This short story is a prequel to Catherynne Valente’s YA fantasy, The Girl Who Circumnavigated Fairyland in a Ship of Her Own Making. This story had me from the first few paragraphs, where it compared history to your aunt’s crotchety old cat:
Sometimes it rests in a sunbeam for a peaceful century or two, but on the whole, history is always plotting, and it bites very hard. It stalks around the world, fickle and dissatisfied and often angry. It demands to be fed just a little earlier each day, until you find yourself carving meat from the bone as fast as you can, faster than you thought possible, just to satisfy it.
And with that wonderful imagery already putting me in a pleasant, eager-to-like-it mood, I was ready to be delighted with all of the whimsical notions that populate this story. Mallow is a young girl who lives by herself in a country home in a corner of Fairyland. She has no inclination to marry or engage in “Politicks” or trade in the market. She tells others:

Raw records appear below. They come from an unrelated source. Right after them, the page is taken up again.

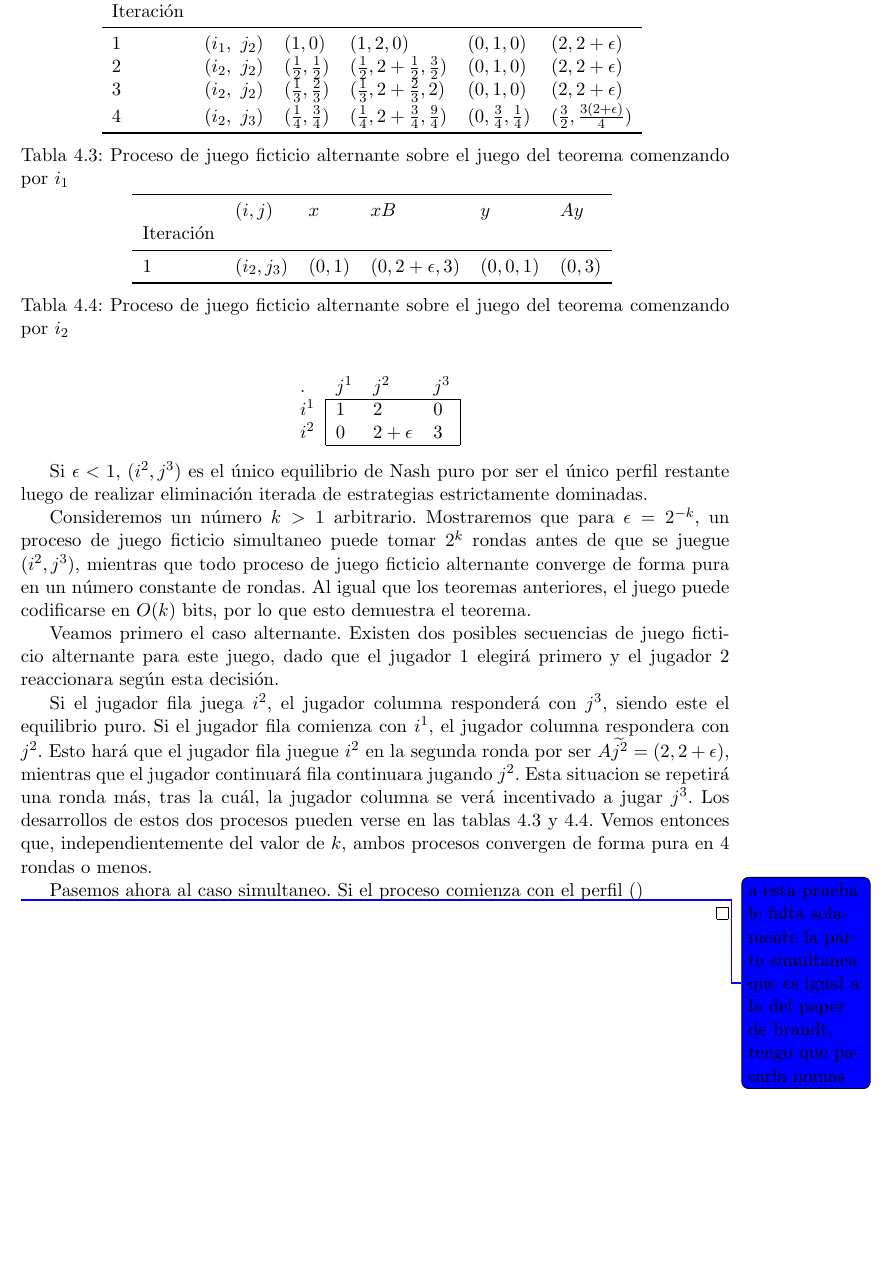
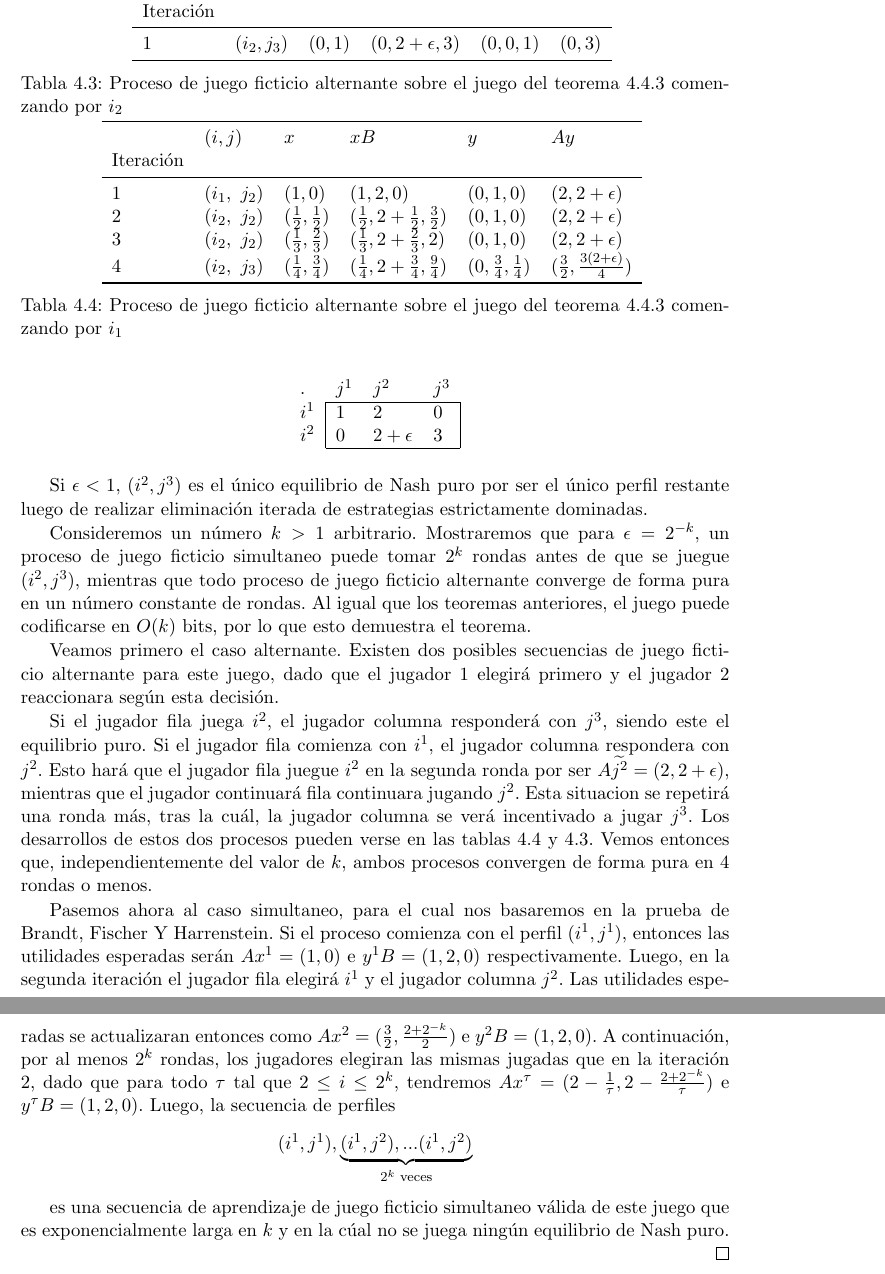
Before and after one commit to QPotato/TesinaWrite, a LaTeX thesis (Tesis.tex, which reads Capitulos/Chapter4.tex): part of page 27 of 32 before the commit and two parts of pages 27 and 28 of 32 after it, the two joined at a grey line, cut so that both start at the same text, the shorter picture padded with empty space. Compiled offline with pdfLaTeX.

Commit message:
demo 4.4.3

```diff
--- a/Capitulos/Chapter4.tex
+++ b/Capitulos/Chapter4.tex
@@ -333,19 +333,28 @@ El detalle de que el juego originalmente propuesto por Brandt, Fischer y Harrens
 
     \begin{table}
         \centering
+        \input{Tablas/afp_teorena_mejor_b.tex}
+        \caption{Proceso de juego ficticio alternante sobre el juego del teorema \ref{teorema:afp:mejor} comenzando por $i_2$}
+        \label{tabla:afp:mejor:b}
+        \centering
         \input{Tablas/afp_teorena_mejor_a.tex}
-        \caption{Proceso de juego ficticio alternante sobre el juego del teorema \label{teorema:afp:mejor} comenzando por $i_1$}
+        \caption{Proceso de juego ficticio alternante sobre el juego del teorema \ref{teorema:afp:mejor} comenzando por $i_1$}
         \label{tabla:afp:mejor:a}
-        \centering
-        \input{Tablas/afp_teorena_mejor_b.tex}
-        \caption{Proceso de juego ficticio alternante sobre el juego del teorema \label{teorema:afp:mejor} comenzando por $i_2$}
-        \label{tabla:afp:mejor:b}
     \end{table}
 
     Si el jugador fila juega $i^2$, el jugador columna responderá con $j^3$, siendo este el equilibrio puro. Si el jugador fila comienza con $i^1$, el jugador columna respondera con $j^2$. Esto hará que el jugador fila juegue $i^2$ en la segunda ronda por ser $A\pstrat{j^2} = (2, 2 + \epsilon)$, mientras que el jugador continuará fila continuara jugando $j^2$. Esta situacion se repetirá una ronda más, tras la cuál, la jugador columna se verá incentivado a jugar $j^3$. Los desarrollos de estos dos procesos pueden verse en las tablas \ref{tabla:afp:mejor:a} y \ref{tabla:afp:mejor:b}. Vemos entonces que, independientemente del valor de $k$, ambos procesos convergen de forma pura en 4 rondas o menos.
 
-    Pasemos ahora al caso simultaneo. Si el proceso comienza con el perfil ()
+    Pasemos ahora al caso simultaneo, para el cual nos basaremos en la prueba de Brandt, Fischer Y Harrenstein. Si el proceso comienza con el perfil $(i^1, j^1)$, entonces las utilidades esperadas serán $Ax^1 = (1, 0)$ e $y^1 B = (1, 2, 0)$ respectivamente. Luego, en la segunda iteración el jugador fila elegirá $i^1$ y el jugador columna $j^2$. Las utilidades esperadas se actualizaran entonces como $Ax^2 = (\frac{3}{2}, \frac{2 + 2^{-k}}{2})$ e $y^2 B = (1, 2, 0)$.
+    A continuación, por al menos $2^k$ rondas, los jugadores elegiran las mismas jugadas que en la iteración 2, dado que para todo $\tau$ tal que $2 \le i \le 2^k$, tendremos $Ax^\tau = (2 - \frac{1}{\tau}, 2 - \frac{2 + 2^{-k}}{\tau})$ e $y^\tau B = (1, 2, 0)$.
+    Luego, la secuencia de perfiles
 
-    \falta{a esta prueba le falta solamente la parte simultanea que es igual a la del paper de brandt, tengo que pasarla nomas}
+    \begin{center}
+    \begin{math}
+        (i^1, j^1), \underbrace{(i^1, j^2), ... (i^1, j^2)}_{\text{$2^k$ veces}}
+    \end{math}
+    \end{center}
+
+
+    es una secuencia de aprendizaje de juego ficticio simultaneo válida de este juego que es exponencialmente larga en $k$ y en la cúal no se juega ningún equilibrio de Nash puro.
 
 \end{proof}
```
Also changed, not shown: Capitulos/Chapter3.tex (+5 -15 lines), MIND_DUMP.md (added, +11 -0 lines), README.md, Tesis.pdf, Capitulos/Chapter4.tex (2 more changed lines), 1 other file.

I shall only engage in commerce if books are the coin. Come to my door if you have a book—and a good one, not just your great-aunt’s book of doily patterns—and I will give you an egg or a cake or a pair of woolen socks. I am a practical girl, and a life is only so long. It should be spent in as much peace and good eating and good reading as possible and no undue excitement. That is all I am after.
But Mallow also has a curious streak, and when King Goldmouth issues a proclamation that there will be a World’s Foul and that attendance is mandatory, Mallow willingly leaves her home to travel to the World’s Foul. But what is this Tithe that is to take place at the Foul? No one is quite certain.
Told in a whimsical fashion, this begins as a light-hearted tale, but soon the Tithe slowly weaves its way into the story like an ominous dark ribbon, and it gradually becomes clear that not everything is as it should be in Fairyland.
This is a charming and delightful story, very readable as a stand-alone story, although its ending is a bit abrupt unless you continue with The Girl Who Circumnavigated Fairyland in a Ship of Her Own Making, which reveals what later becomes of Mallow. ~Tadiana Jones
“Vilcabamba” by Harry Turtledove (2011, free at Tor.com)
I’ve got a deep amateur interest in the story of the Incas… particularly the story of the Spanish Conquest and the downfall of one of the great American empires. So the title of Harry Turtledove‘s short story, “Vilcabamba,” caught my eye.
Vilcabamba is the Andean jungle hideaway of the last rulers of the Inca nation, who held out against Francisco Pizarro and his conquistadors. Turtledove’s story paints a parallel portrait of a future America overrun by aliens. Like the Incas, humans weren’t completely obliterated as soon as the aliens arrived. The Inca hid (sometimes in plain sight), and some chose to try and get along with their new rulers. Those who hid continued to run their own government within their isolated mountain fiefdom.
Turtledove’s story follows a similar path. The President of the Free United States seeks ways to fight back against a vastly superior fighting force. There aren’t many options beyond coordinated guerrilla tactics.
The story was fun and, at only about 20 pages long, Turtledove did a terrific job fleshing out a couple of key characters, which would make for a strong start to a longer form work in this universe. ~Jason Golomb
I loved “When it Ends, he Catches Her.”
I’ve only read a few of Turtledove’s alt-history, but I always like them.
I read “Vilcabamba” last night after I saw Jason’s review. It’s a dark, frustrating and sobering story. Turtledove makes some very thought-provoking comparisons between what happened with the Incas in Vilcabamba historically, as well as in the U.S. with the native Americans, and this alien invasion. There was a fascinating discussion/argument in the comments to this story on Tor.com, whether the story is too dark and would have been better with a more hopeful element. While I’m a sucker for humanity’s ingenuity and ability to rise to the occasion, I tend to think the story is best as it is.
Tadiana – there’s not wrong with straight-up dark. It’s kinda like real life.